Years ago, when I was a road warrior for work, I spent a lot of time in New York City.  On one visit, I had a string of meetings with ad agencies on December 7. I liked (and still do like) to create quintessential experiences for myself wherever I go, and so at the end of a long day, I decided to go have an experience at Sardi’s.

For those of you who don’t know it, Sardi’s is a classic restaurant in the Theatre District. It’s one of those places that you can go for a late supper after the show lets out. Known for the hundreds of caricatures of celebrities lining the walls of the dining room, Sardi’s has been a Broadway institution for 90 years. I considered it my duty to experience it firsthand, so on a chill December twilight, I made my way under the flashing neon and the burgundy awning, through the mahogany and glass doors with their brass kickplate, and into a slice of history.

The dining room was quiet so early in the evening, so I headed upstairs to the bar, which was bustling. I ordered a martini and stood back a bit, watching, gauging the energy of the people clustered together chatting. But not for long. The folks were welcoming and social and I was almost immediately included in conversations with people who seemed to have known the place forever.

There was a very drunk elderly woman, garbed in exquisitely pure white, complete with turban, wearing way too much makeup and hanging onto an extremely handsome young Brazilian man.  She was somehow related to the New York Times family, and we had a long chat. She kindly bought me another martini, and when she had excused herself to powder her nose, the Brazilian gentleman slipped me his card – thick, cream-colored, embossed with his name.  He was her kept man – her Giglio, he explained with pride. But if I required anything, he was sure he could get away, and she wouldn’t mind. How…. kind.  He was really quite charming, discrete and nice about it all. And I declined, in case you were wondering.

There was a small circle of old-school newspaper reporters who enjoyed complaining as much as they enjoyed drinking, which was quite a lot, and seeing as how I was a fresh ear, they bought me another martini and regaled me with tales about their long careers.

And then there was the final little circle of elderly gentlemen.  About six of them. They were all Pearl Harbor survivors. They met at Sardi’s every year, coming from around the country on December 7 to celebrate life, loss, patriotism, and victories large and small.  Two of them had overcome cancer.  Others had lost spouses, children, careers. But all were proud of their own survival, their own tenacious hold on life.  They told me stories – where they had been, what it had been like, how they had felt.  Tears were shed.
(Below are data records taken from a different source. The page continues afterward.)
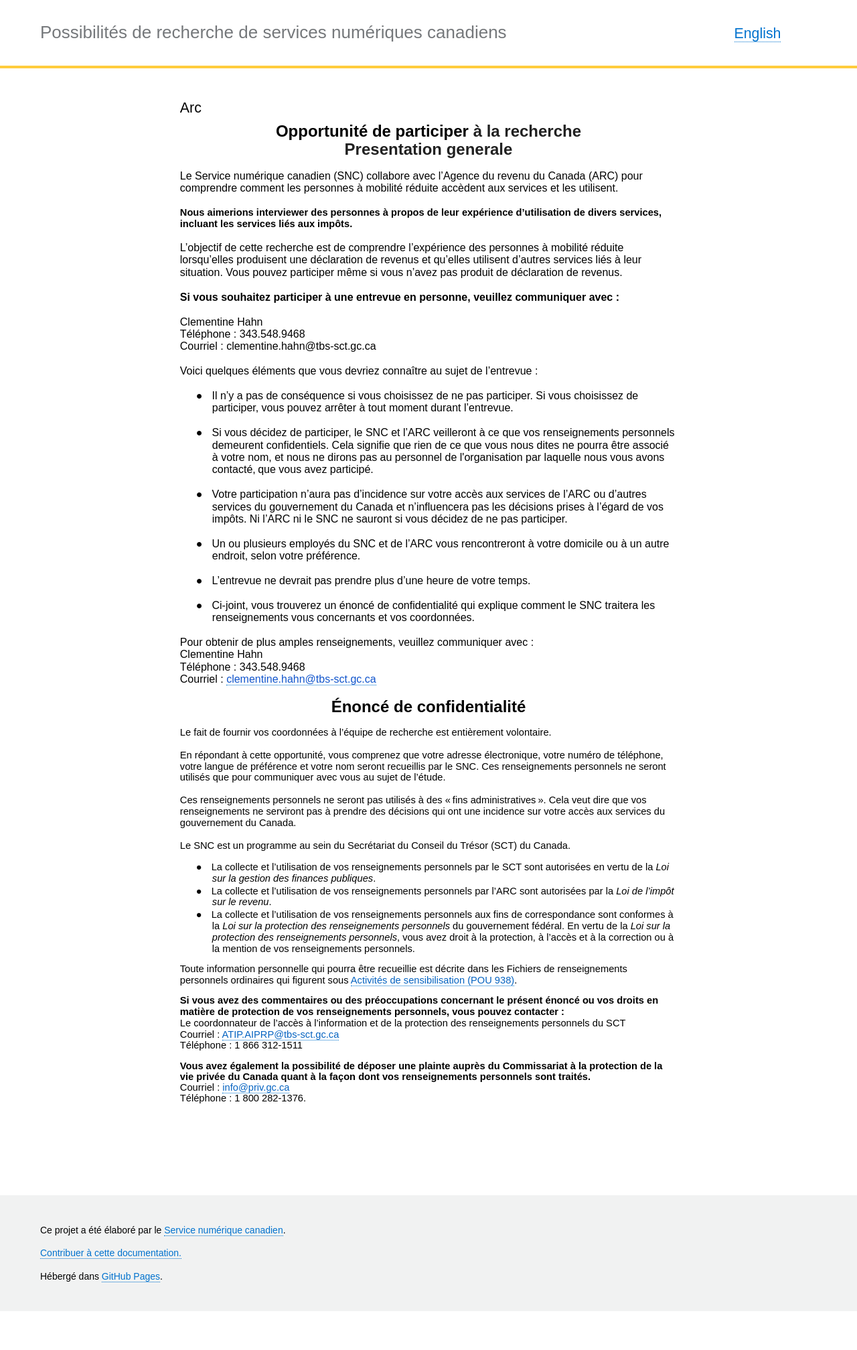
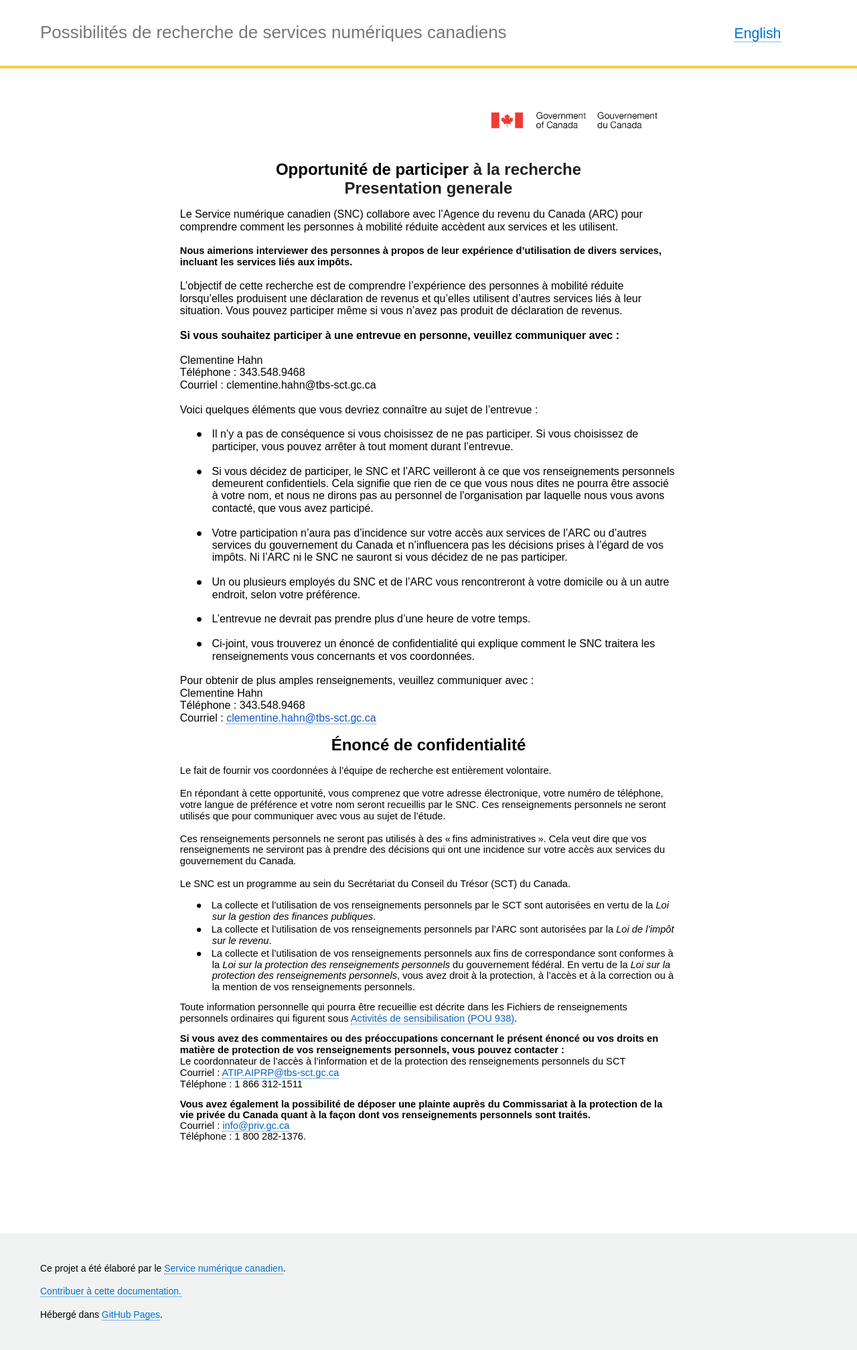
Before and after one commit to cds-snc/research-recherche, a Jekyll site: the page built from _pages/fr/arc.html, in a window 1280 px wide. Shown: the whole page at 67% size. Built offline with Jekyll 4.4.1, drawn with Linux system fonts in a browser that asks for light colours; before the commit the page ends 1957 px from its top, so only the background shows below that.

Commit message:
Update arc.html

```diff
--- a/_pages/fr/arc.html
+++ b/_pages/fr/arc.html
@@ -46,6 +47,18 @@
 	font-size:16.0pt;
 	font-family:"Arial",sans-serif;
 	font-weight:normal;}
+
+h2.page-title {
+        /* visually hidden */
+        clip-path: inset(100%);
+        clip: rect(1px 1px 1px 1px); /* IE 6/7 */
+        clip: rect(1px, 1px, 1px, 1px);
+        height: 1px;
+        overflow: hidden;
+        position: absolute;
+        white-space: nowrap; /* added line */
+        width: 1px;
+      }
 h3
 	{margin-top:16.0pt;
 	margin-right:0cm;
@@ -134,6 +147,11 @@
 <body lang=EN-CA>
 
 <div class=WordSection1>
+
+<p style="padding-bottom:50px">
+         <img src="https://cds-snc.github.io/research-recherche/assets/img/GOC_logo.png" alt="logo du Gouvernement du Canada" align="right" height="50"></img>
+        <span lang="EN" style="font-size:12.0pt;line-height:115%">&nbsp;</span>
+      </p>
 
 <p class=MsoNormal align=center style='text-align:center'><b><span lang=EN
 style='font-size:18.0pt;line-height:115%'>Opportunité de participer <span
```
Also changed, not shown: other parts of _pages/fr/arc.html (+1 -0 lines).
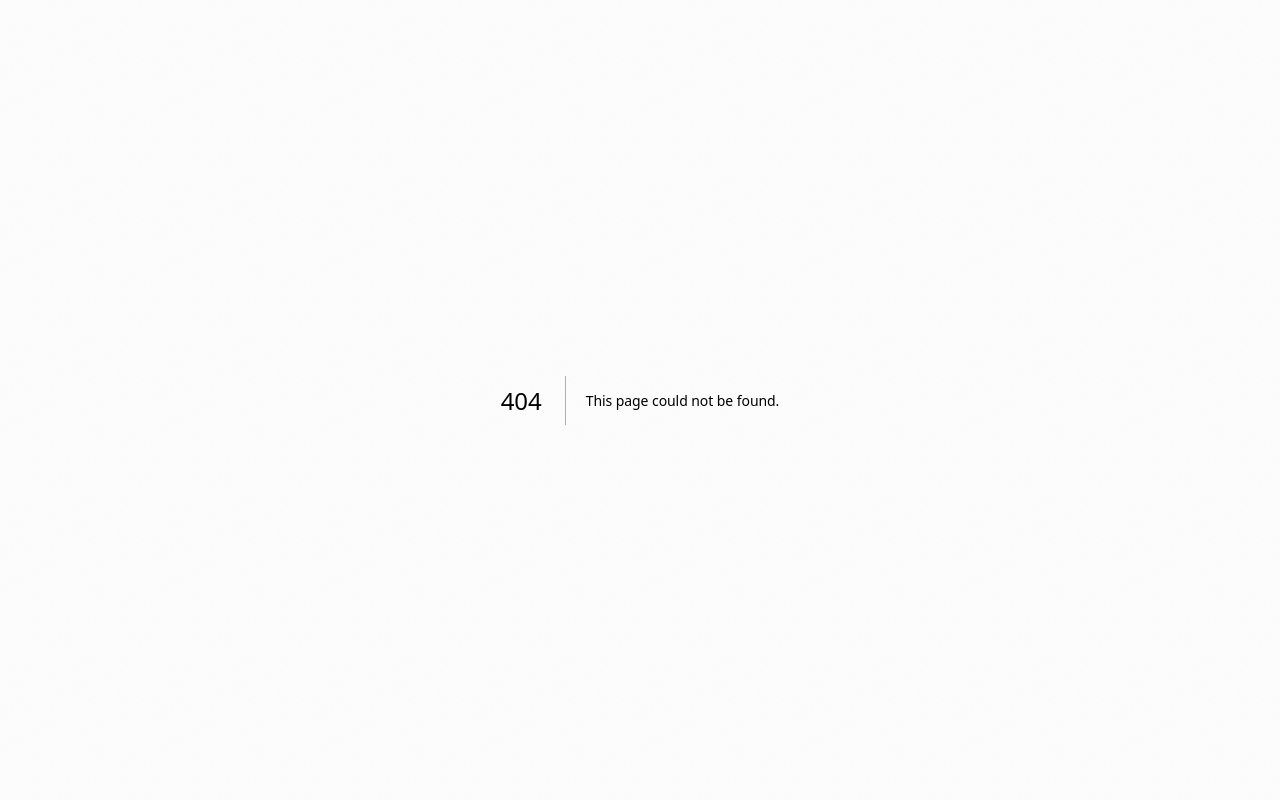
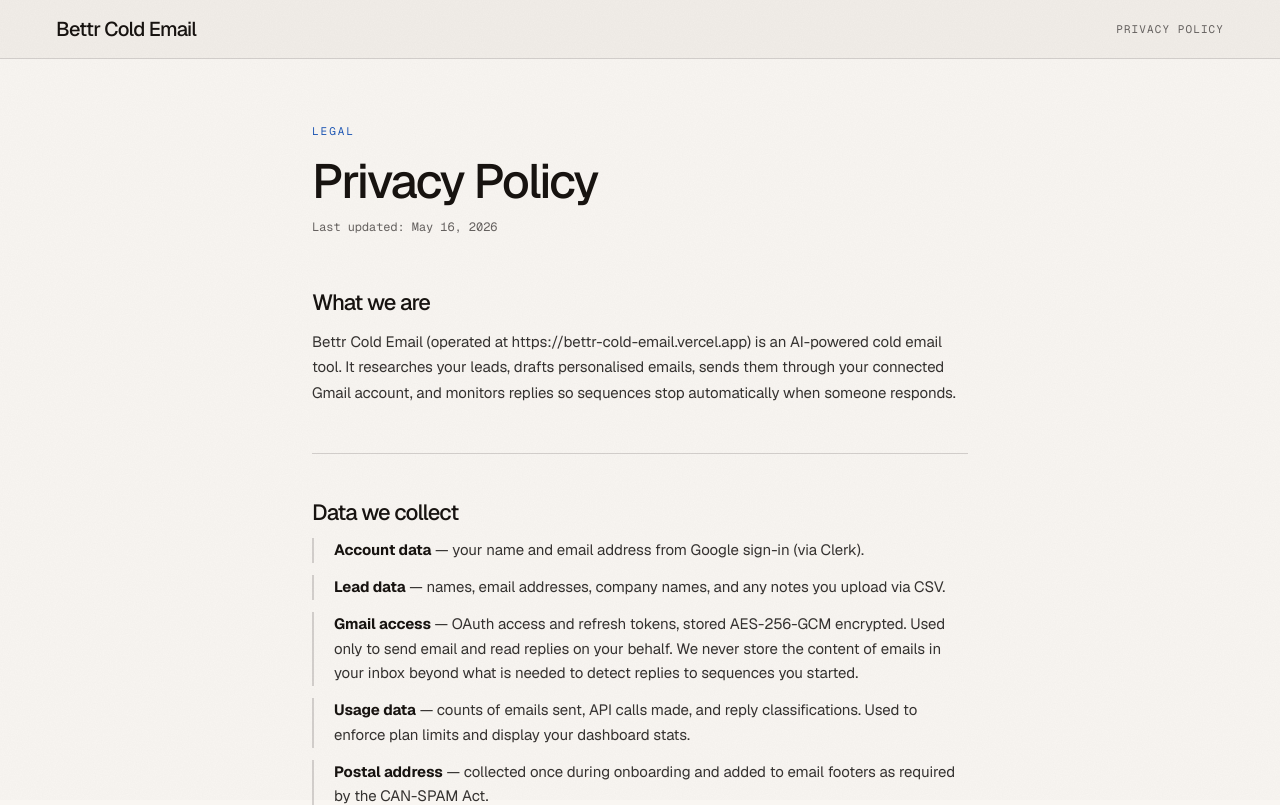
Before and after one commit to st7mpy/bettr-cold-email, a Next.js app: page /privacy in a window 1280 px wide. Before the commit this address had no page. Shown: the top 805 px of the page. Built offline with nearby package versions, Linux system fonts and the light colour scheme.

Commit message:
feat: add privacy policy page for Google OAuth verification

```diff
--- /dev/null
+++ b/src/app/privacy/page.tsx
@@ -0,0 +1,228 @@
+export const metadata = {
+  title: "Privacy Policy · Bettr Cold Email",
+};
+
+const LAST_UPDATED = "May 16, 2026";
+const CONTACT = "siddharth77work@gmail.com";
+const APP_URL = "https://bettr-cold-email.vercel.app";
+
+export default function PrivacyPage() {
+  return (
+    <div
+      style={{
+        minHeight: "100vh",
+        background: "var(--paper)",
+        position: "relative",
+        zIndex: 2,
+      }}
+    >
+      {/* Nav */}
+      <nav
+        style={{
+          display: "flex",
+          alignItems: "center",
+          justifyContent: "space-between",
+          padding: "20px 56px",
+          borderBottom: "1px solid var(--hairline)",
+          background: "var(--paper-2)",
+        }}
+      >
+        <a
+          href="/"
+          className="display"
+          style={{ fontSize: 20, textDecoration: "none", color: "var(--ink)" }}
+        >
+          Bettr Cold Email
+        </a>
+        <span
+          className="mono"
+          style={{ fontSize: 11, color: "var(--muted)", letterSpacing: ".1em" }}
+        >
+          PRIVACY POLICY
+        </span>
+      </nav>
+
+      {/* Content */}
+      <main
+        style={{
+          maxWidth: 720,
+          margin: "0 auto",
+          padding: "64px 32px 96px",
+        }}
+      >
+        {/* Header */}
+        <div
+          className="mono"
+          style={{
+            fontSize: 11,
+            letterSpacing: ".18em",
+            textTransform: "uppercase",
+            color: "var(--accent)",
+            marginBottom: 16,
+          }}
+        >
+          Legal
+        </div>
+        <h1
+          className="display"
+          style={{ fontSize: 48, lineHeight: 1.05, marginBottom: 12 }}
+        >
+          Privacy Policy
+        </h1>
+        <p
+          className="mono"
+          style={{ fontSize: 12, color: "var(--muted)", marginBottom: 56 }}
+        >
+          Last updated: {LAST_UPDATED}
+        </p>
+
+        {[
+          {
+            title: "What we are",
+            body: `Bettr Cold Email (operated at ${APP_URL}) is an AI-powered cold email tool. It researches your leads, drafts personalised emails, sends them through your connected Gmail account, and monitors replies so sequences stop automatically when someone responds.`,
+          },
+          {
+            title: "Data we collect",
+            body: null,
+            list: [
+              "**Account data** — your name and email address from Google sign-in (via Clerk).",
+              "**Lead data** — names, email addresses, company names, and any notes you upload via CSV.",
+              "**Gmail access** — OAuth access and refresh tokens, stored AES-256-GCM encrypted. Used only to send email and read replies on your behalf. We never store the content of emails in your inbox beyond what is needed to detect replies to sequences you started.",
+              "**Usage data** — counts of emails sent, API calls made, and reply classifications. Used to enforce plan limits and display your dashboard stats.",
+              "**Postal address** — collected once during onboarding and added to email footers as required by the CAN-SPAM Act.",
+            ],
+          },
+          {
+            title: "Google API scopes we request",
+            body: null,
+            list: [
+              "`gmail.send` — to send emails on your behalf.",
+              "`gmail.modify` — to read thread IDs for reply detection and to mark threads as read when processing them.",
+            ],
+            note: "We do not read, store, or process any Gmail messages other than replies to sequences you have started through this app. Our use of Google API data complies with the Google API Services User Data Policy, including the Limited Use requirements.",
+          },
+          {
+            title: "How we use your data",
+            body: null,
+            list: [
+              "Sending cold email sequences you configure and launch.",
+              "Detecting replies so sequences stop when a lead responds.",
+              "Displaying campaign analytics and usage statistics on your dashboard.",
+              "Enforcing your plan's daily and monthly email limits.",
+            ],
+          },
+          {
+            title: "Third-party services",
+            body: null,
+            list: [
+              "**Anthropic** — lead research summaries and email drafts are generated using Claude (Opus and Haiku models). Lead data (name, company, role) is sent to the Anthropic API for this purpose.",
+              "**Tavily** — web search queries including the lead's name and company are sent to Tavily to gather public research signals.",
+              "**Clerk** — handles authentication. See clerk.com/privacy.",
+              "**Supabase** — hosts the database. Data is stored in the EU (Frankfurt) region.",
+              "**Vercel** — hosts the application. See vercel.com/legal/privacy-policy.",
+            ],
+          },
+          {
+            title: "Data we do not sell or share",
+            body: "We do not sell, rent, or share your personal data or your leads' data with any third party for marketing purposes. The only sharing is to the service providers listed above, strictly to operate the product.",
+          },
+          {
+            title: "Data retention",
+            body: "Your data is retained for as long as your account is active. If you delete your account, all your data — including leads, emails, and connected Gmail tokens — is deleted from our database within 30 days. Research cache entries (company signals) may persist up to 7 days as they are shared across users and contain only publicly-sourced information.",
+          },
+          {
+            title: "Your rights",
+            body: null,
+            list: [
+              "**Access** — you can view all your data on the dashboard.",
+              "**Deletion** — delete your account from the Settings page to remove all personal data.",
+              "**Revoke Gmail access** — disconnect your Gmail account from Settings at any time. This immediately invalidates the stored OAuth tokens.",
+              "**GDPR / CCPA** — if you are in the EU or California and need a data export or erasure request, email us at the address below.",
+            ],
+          },
+          {
+            title: "Security",
+            body: "Gmail OAuth tokens are encrypted at rest using AES-256-GCM with a 32-byte key stored as an environment variable. All data is transmitted over TLS. We do not log email body content beyond what appears in your dashboard.",
+          },
+          {
+            title: "Contact",
+            body: `Questions, data requests, or concerns: ${CONTACT}`,
+          },
+        ].map((section, i, arr) => (
+          <section
+            key={i}
+            style={{
+              marginBottom: 48,
+              paddingBottom: 48,
+              borderBottom: i < arr.length - 1 ? "1px solid var(--hairline)" : "none",
+            }}
+          >
+            <h2
+              className="display"
+              style={{ fontSize: 22, marginBottom: 16 }}
+            >
+              {section.title}
+            </h2>
+            {section.body && (
+              <p style={{ fontSize: 15, color: "var(--ink-2)", lineHeight: 1.7 }}>
+                {section.body}
+              </p>
+            )}
+            {section.list && (
+              <ul
+                style={{
+                  listStyle: "none",
+                  padding: 0,
+                  margin: 0,
+                  display: "flex",
+                  flexDirection: "column",
+                  gap: 12,
+                }}
+              >
+                {section.list.map((item, j) => (
+                  <li
+                    key={j}
+                    style={{
+                      fontSize: 15,
+                      color: "var(--ink-2)",
+                      lineHeight: 1.65,
+                      paddingLeft: 20,
+                      borderLeft: "2px solid var(--hairline)",
+                    }}
+                    dangerouslySetInnerHTML={{
+                      __html: item
+                        .replace(
+                          /\*\*(.+?)\*\*/g,
+                          '<strong style="color:var(--ink)">$1</strong>'
+                        )
+                        .replace(
+                          /`(.+?)`/g,
+                          '<code class="mono" style="font-size:13px;color:var(--accent)">$1</code>'
+                        ),
+                    }}
+                  />
+                ))}
+              </ul>
+            )}
+            {section.note && (
+              <p
+                className="mono"
+                style={{
+                  fontSize: 12,
+                  color: "var(--muted)",
+                  lineHeight: 1.6,
+                  marginTop: 16,
+                  padding: "12px 16px",
+                  background: "var(--paper-2)",
+                  borderRadius: "var(--radius)",
+                }}
+              >
+                {section.note}
+              </p>
+            )}
+          </section>
+        ))}
+      </main>
+    </div>
+  );
+}
```
Also changed, not shown: 1 other file (tests, documents, lock files or other folders).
After a couple more martinis for all – I bought them a round – they made me an honorary member of their unit and asked me to promise to come back the next year. They would be there.  I was honored. And I was proud to have been able to meet them all.

I did not make it back next year. In fact, I never made it back. But December 7 never passes without my recalling those men and that night.  I’m fairly sure that their number has dwindled, perhaps to nothing. Nevertheless, I am with them in spirit tonight, wherever they are.

(And after that many martinis, I had dinner with an ex-boyfriend and his wife, and spent the evening pretending that I spoke broken English with a charming French accent when the waiter was around, much to his amusement and her displeasure. I think the old boys would have gotten a kick out of it.)

 

July 2019
M T W T F S S
« Jan    
1234567
891011121314
15161718192021
22232425262728
293031  

Archives

Make your life a little sweeter every day! Sign up for an email subscription to Seasweetie.

Join 2,117 other followers

wordpress stats
plugin
%d bloggers like this: